Arbitration discussions between the NFU and British Sugar have concluded earlier than expected after the routine price negotaion process ended in deadlock.

All contracted tonnage for the 2010-2011 crop will be paid at £26/t, with an extra £1/t added to the transport allowance. However, this extra £1/t is dependant on British Sugar and the NFU agreeing a long-term framework for future beet price contracts.

A joint statement, signed by the NFU director-general Richard MacDonald and British Sugar’s Mark Carr, said: “Both the NFU and British Sugar acknowledge that the current situation is untenable”.

An extra 800,000t of contract tonnage, or about 14% of the national crop, will be available to growers next year, but without the extra transport payment.

The basis for the longer-term agreement is expected to be in place by March next year, and will be designed to put an end to annual price negotiations ending in stalemate.

Growers will receive their formal “Offers to Grow” in the next few days. They should be returned directly to British Sugar.

Reaction to the news is likely to be mixed, but will surprise few growers who heard British Sugar’s blunt message at a farmer meeting at Peterborough last month.

Cambridgeshire farmer Jim Alston said he would continue to grow the crop at the offered price. “I’m not surprised it’s £26/t, that’s what I was expecting after the meeting with British Sugar at Peterborough. But I am upset it’s taken so long to get this far.

“Prospects for a long-term agreement are interesting but I’m cautious of any agreement that links the price of beet to the price of wheat.

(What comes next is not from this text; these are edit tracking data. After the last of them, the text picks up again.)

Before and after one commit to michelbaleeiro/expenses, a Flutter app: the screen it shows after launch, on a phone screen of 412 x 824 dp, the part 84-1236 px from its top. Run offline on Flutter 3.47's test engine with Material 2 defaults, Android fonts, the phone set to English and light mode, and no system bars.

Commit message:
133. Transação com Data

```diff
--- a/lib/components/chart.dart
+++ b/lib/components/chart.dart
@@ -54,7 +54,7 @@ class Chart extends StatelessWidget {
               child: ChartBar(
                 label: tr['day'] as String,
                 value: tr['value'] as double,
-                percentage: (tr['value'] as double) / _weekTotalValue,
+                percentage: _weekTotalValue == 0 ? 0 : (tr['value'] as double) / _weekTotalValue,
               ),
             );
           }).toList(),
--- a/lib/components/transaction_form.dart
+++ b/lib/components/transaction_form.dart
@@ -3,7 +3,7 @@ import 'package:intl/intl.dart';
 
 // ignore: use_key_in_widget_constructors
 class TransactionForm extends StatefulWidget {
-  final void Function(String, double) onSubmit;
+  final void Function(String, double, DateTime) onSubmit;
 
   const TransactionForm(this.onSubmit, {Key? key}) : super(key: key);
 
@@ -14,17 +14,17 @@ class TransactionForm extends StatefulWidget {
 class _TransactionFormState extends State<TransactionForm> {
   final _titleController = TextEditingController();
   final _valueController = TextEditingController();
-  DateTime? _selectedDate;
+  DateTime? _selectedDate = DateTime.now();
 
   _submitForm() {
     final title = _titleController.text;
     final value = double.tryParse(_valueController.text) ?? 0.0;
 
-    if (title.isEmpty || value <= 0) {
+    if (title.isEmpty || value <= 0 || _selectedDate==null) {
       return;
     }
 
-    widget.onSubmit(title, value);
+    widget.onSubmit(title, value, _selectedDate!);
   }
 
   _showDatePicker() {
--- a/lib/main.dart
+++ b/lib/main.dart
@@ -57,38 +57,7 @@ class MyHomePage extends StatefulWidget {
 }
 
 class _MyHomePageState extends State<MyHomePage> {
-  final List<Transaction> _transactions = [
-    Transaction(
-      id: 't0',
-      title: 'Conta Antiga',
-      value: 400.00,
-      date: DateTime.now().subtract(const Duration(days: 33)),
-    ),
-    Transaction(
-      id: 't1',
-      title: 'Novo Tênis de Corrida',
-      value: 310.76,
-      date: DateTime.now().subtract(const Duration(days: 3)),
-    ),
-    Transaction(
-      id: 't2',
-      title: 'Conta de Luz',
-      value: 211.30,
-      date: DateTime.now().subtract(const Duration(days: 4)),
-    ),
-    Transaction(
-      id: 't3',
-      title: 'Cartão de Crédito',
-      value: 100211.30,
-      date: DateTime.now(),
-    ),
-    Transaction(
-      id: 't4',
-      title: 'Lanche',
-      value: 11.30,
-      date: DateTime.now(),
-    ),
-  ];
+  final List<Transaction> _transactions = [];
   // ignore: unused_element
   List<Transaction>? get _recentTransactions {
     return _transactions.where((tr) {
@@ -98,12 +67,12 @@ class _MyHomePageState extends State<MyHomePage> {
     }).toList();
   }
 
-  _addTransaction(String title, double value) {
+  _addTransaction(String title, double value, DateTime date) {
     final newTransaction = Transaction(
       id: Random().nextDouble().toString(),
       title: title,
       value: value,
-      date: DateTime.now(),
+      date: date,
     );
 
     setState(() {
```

I’d be more interested in a crop that stands on its own, that is grown well by specialist growers, and has a fixed price that allows us to make a decision.”

* For a Farmers Weekly comment, see Phil Clarke’s Business Blog